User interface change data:
>>>
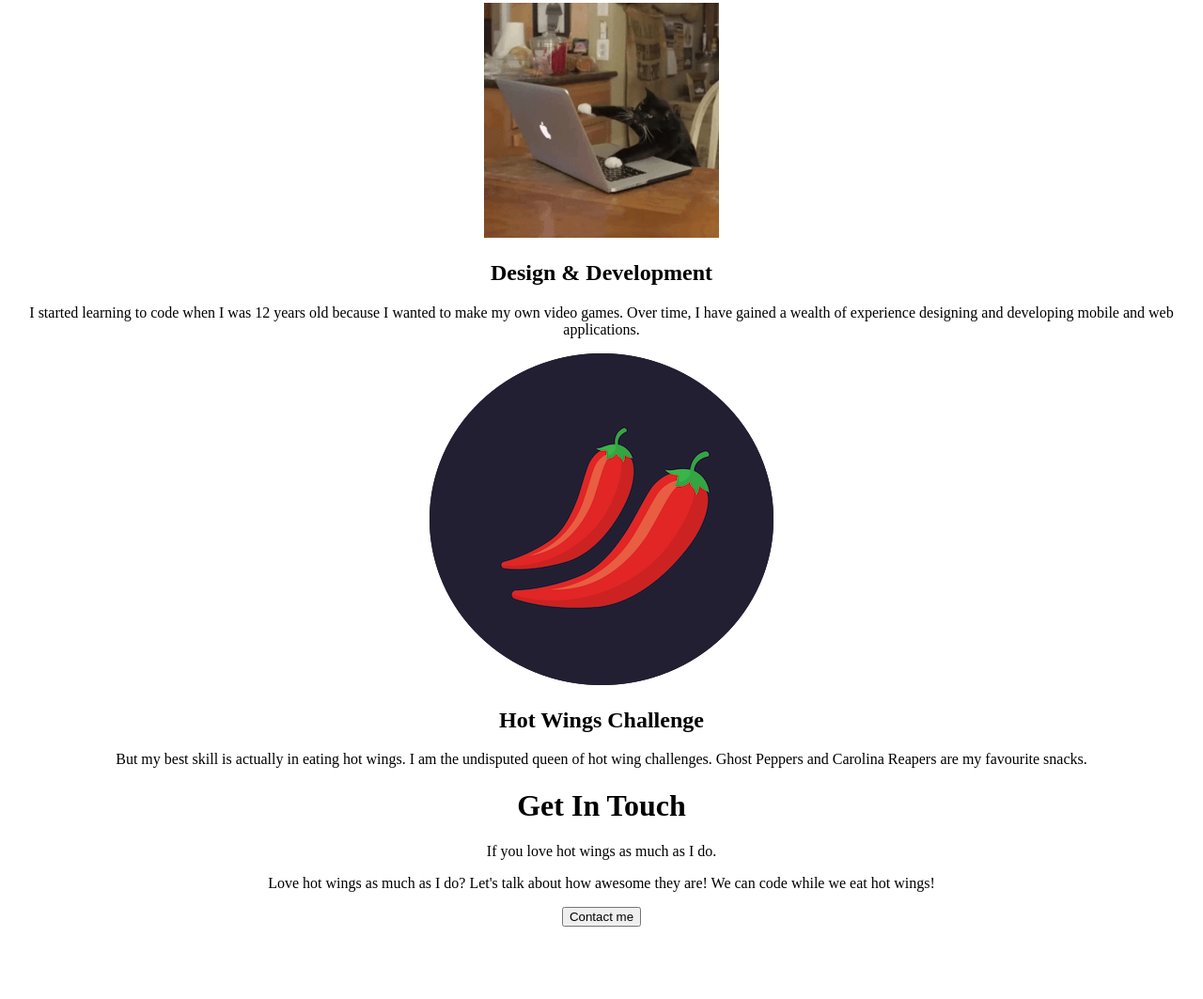
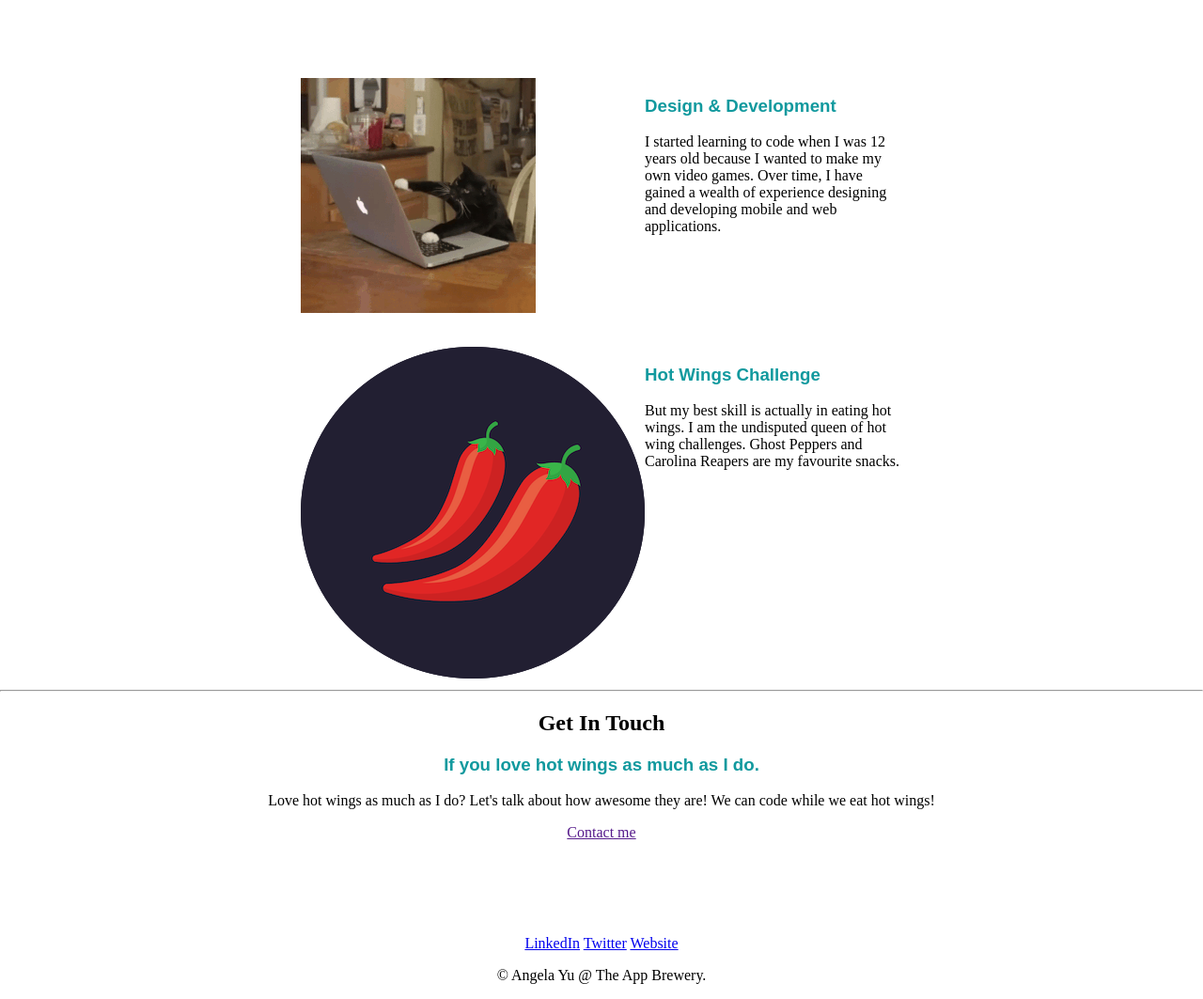
Before and after one commit to i-amritpal/WebDev-projects, a plain HTML site: page Capstone Project/index.html in a window 1280 px wide. Shown: the part 1028-2091 px from the top of the page at 94% size. Before the commit the page ends 2014 px from the top, so only its background shows below. Drawn offline with Linux system fonts and the light colour scheme.

Commit message:
capstone project-2

```diff
--- a/Capstone Project/index.html
+++ b/Capstone Project/index.html
@@ -13,7 +13,11 @@
         <div class="top-bottom">
           <h1 class="my-name">I'm Amritpal.</h1>
           <h2 class="subheading">a <span class="pro">pro</span>grammer.</h2>
-          <img class="cloud2" src="./assets/img/cloud (1).png" alt="cloud image" />
+          <img
+            class="cloud2"
+            src="./assets/img/cloud (1).png"
+            alt="cloud image"
+          />
           <img
             class="mountain"
             src="./assets/img/mountain.png"
@@ -28,51 +32,68 @@
           <h1 class="hello">Hello.</h1>
           <p class="intro">
             Lorem ipsum dolor, sit amet consectetur adipisicing elit. Ea, autem,
-            nemo, ducimus omnis quisquam laboriosam repellendus veritatis ratione
-            molestiae maxime consequatur. Deserunt nemo vitae dicta harum at
-            voluptatem nostrum ea?
+            nemo, ducimus omnis quisquam laboriosam repellendus veritatis
+            ratione molestiae maxime consequatur. Deserunt nemo vitae dicta
+            harum at voluptatem nostrum ea?
           </p>
         </div>
-        <hr>
+        <hr />
 
         <div class="skills">
           <h2>My Skills</h2>
 
-  <div>
+          <div class="parent">
+
+            <div class="typing">
               <img src="./assets/img/cat-typing.gif" alt="cat-typing" />
-    <h2>Design & Development</h2>
+            </div>
+
+            <div class="coding">
+              <h3>Design & Development</h3>
               <p>
-      I started learning to code when I was 12 years old because I wanted
-      to make my own video games. Over time, I have gained a wealth of
-      experience designing and developing mobile and web applications.
+                I started learning to code when I was 12 years old because I
+                wanted to make my own video games. Over time, I have gained a
+                wealth of experience designing and developing mobile and web
+                applications.
               </p>
             </div>
-  <div>
+
+            <div class="chillies">
               <img src="./assets/img/chillies.png" alt="chillies" />
-    <h2>Hot Wings Challenge</h2>
+            </div>
+
+            <div class="hot-wings">
+              <h3>Hot Wings Challenge</h3>
               <p>
                 But my best skill is actually in eating hot wings. I am the
-      undisputed queen of hot wing challenges. Ghost Peppers and Carolina
-      Reapers are my favourite snacks.
+                undisputed queen of hot wing challenges. Ghost Peppers and
+                Carolina Reapers are my favourite snacks.
               </p>
             </div>
           </div>
+          <hr>
 
-<div class="bottom-container">
-  <h1>Get In Touch</h1>
-  <p>If you love hot wings as much as I do.</p>
-  <p>
-    Love hot wings as much as I do? Let's talk about how awesome they are!
-    We can code while we eat hot wings!
+
+
+        <div class="contact-me">
+          <h2>Get In Touch</h2>
+          <h3>If you love hot wings as much as I do.</h3>
+          <p class="contact-message">
+            Love hot wings as much as I do? Let's talk about how awesome they
+            are! We can code while we eat hot wings!
           </p>
 
-  <button class="btn btn-primary">Contact me</button>
+          <a class="btn" href="">Contact me</a>
+        </div>
+      </div>
     </div>
 
 
-      </div>
-
-
+    <div class="bottom-container">
+      <a class="footer-link" href="https://www.linkedin.com/in/angela-yu-963a584b/">LinkedIn</a>
+      <a class="footer-link" href="https://twitter.com/yu_angela">Twitter</a>
+      <a class="footer-link" href="https://www.appbrewery.com/">Website</a>
+      <p class="copyright">© Angela Yu @ The App Brewery.</p>
     </div>
   </body>
 </html>
--- a/Capstone Project/style.css
+++ b/Capstone Project/style.css
@@ -65,3 +65,25 @@ div{
     width: 30%;
     margin: auto;
 }
+
+.parent{
+    display: grid;
+    grid-template-columns: 0.5fr 1fr;
+    grid-template-rows: repeat(1, 1fr);
+    width: 50%;
+    margin: 100px auto 0 auto;
+    text-align: left;
+    row-gap: 2rem;
+}
+
+div{
+    display: block;
+}
+
+h3{
+    color: #11999e;
+    font-family: "Montserrat", sans-serif;
+    display: block;
+    font-size: 1.17em;
+    font-weight: bold;
+}
```
Lines whose indentation alone changed are shown as unchanged.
<<<
Each line containing the word "Development" needs to be copied from the data above.

Completed task.
-    <h2>Design & Development</h2>
+              <h3>Design & Development</h3>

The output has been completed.